EXERCISE AIM:
The records below are split into lines. How many of those lines contain the string "rightarrow"? Reply with the number only.

== MATERIALS PROVIDED ==

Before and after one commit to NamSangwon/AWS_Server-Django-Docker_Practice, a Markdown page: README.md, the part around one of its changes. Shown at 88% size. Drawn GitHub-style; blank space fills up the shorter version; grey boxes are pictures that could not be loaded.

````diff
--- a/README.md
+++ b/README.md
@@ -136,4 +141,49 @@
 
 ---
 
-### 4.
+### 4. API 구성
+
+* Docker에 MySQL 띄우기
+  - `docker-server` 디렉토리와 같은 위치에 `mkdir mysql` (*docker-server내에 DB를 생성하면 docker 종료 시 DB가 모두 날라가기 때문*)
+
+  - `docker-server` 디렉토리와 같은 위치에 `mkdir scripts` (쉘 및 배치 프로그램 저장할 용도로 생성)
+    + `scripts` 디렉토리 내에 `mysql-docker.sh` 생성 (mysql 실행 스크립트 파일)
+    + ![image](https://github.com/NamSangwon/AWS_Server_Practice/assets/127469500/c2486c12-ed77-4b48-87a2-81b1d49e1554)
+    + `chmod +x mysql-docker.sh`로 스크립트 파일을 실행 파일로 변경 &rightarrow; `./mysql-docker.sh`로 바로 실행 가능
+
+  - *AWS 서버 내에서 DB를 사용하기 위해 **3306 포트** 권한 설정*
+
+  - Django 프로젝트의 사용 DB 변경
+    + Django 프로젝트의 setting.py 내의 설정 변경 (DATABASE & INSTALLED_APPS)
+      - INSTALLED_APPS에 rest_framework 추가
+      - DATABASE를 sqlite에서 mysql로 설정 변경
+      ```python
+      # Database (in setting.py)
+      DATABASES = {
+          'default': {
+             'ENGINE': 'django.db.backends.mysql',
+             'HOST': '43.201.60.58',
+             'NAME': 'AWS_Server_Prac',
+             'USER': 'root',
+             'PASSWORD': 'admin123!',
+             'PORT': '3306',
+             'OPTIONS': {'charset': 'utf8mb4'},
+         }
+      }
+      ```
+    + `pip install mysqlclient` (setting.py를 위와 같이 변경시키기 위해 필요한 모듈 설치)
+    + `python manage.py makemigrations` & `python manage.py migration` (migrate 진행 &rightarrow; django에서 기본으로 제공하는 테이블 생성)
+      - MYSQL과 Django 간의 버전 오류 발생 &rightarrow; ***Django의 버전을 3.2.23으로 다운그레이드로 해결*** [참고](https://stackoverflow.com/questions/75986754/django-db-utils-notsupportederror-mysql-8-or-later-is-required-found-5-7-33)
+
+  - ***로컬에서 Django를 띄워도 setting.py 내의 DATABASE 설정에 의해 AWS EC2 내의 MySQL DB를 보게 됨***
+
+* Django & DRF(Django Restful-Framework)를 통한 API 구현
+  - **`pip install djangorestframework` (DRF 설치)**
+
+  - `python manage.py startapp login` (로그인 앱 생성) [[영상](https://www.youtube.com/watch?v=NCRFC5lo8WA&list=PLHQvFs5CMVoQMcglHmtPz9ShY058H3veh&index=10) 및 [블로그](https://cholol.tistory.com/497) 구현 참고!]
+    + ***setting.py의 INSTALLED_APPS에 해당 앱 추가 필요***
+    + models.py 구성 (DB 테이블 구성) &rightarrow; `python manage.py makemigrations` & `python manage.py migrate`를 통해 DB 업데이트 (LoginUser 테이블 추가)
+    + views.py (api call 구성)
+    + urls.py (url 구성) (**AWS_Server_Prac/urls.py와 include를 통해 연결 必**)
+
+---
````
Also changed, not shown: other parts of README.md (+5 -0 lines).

===

SOLVED PROBLEM:
4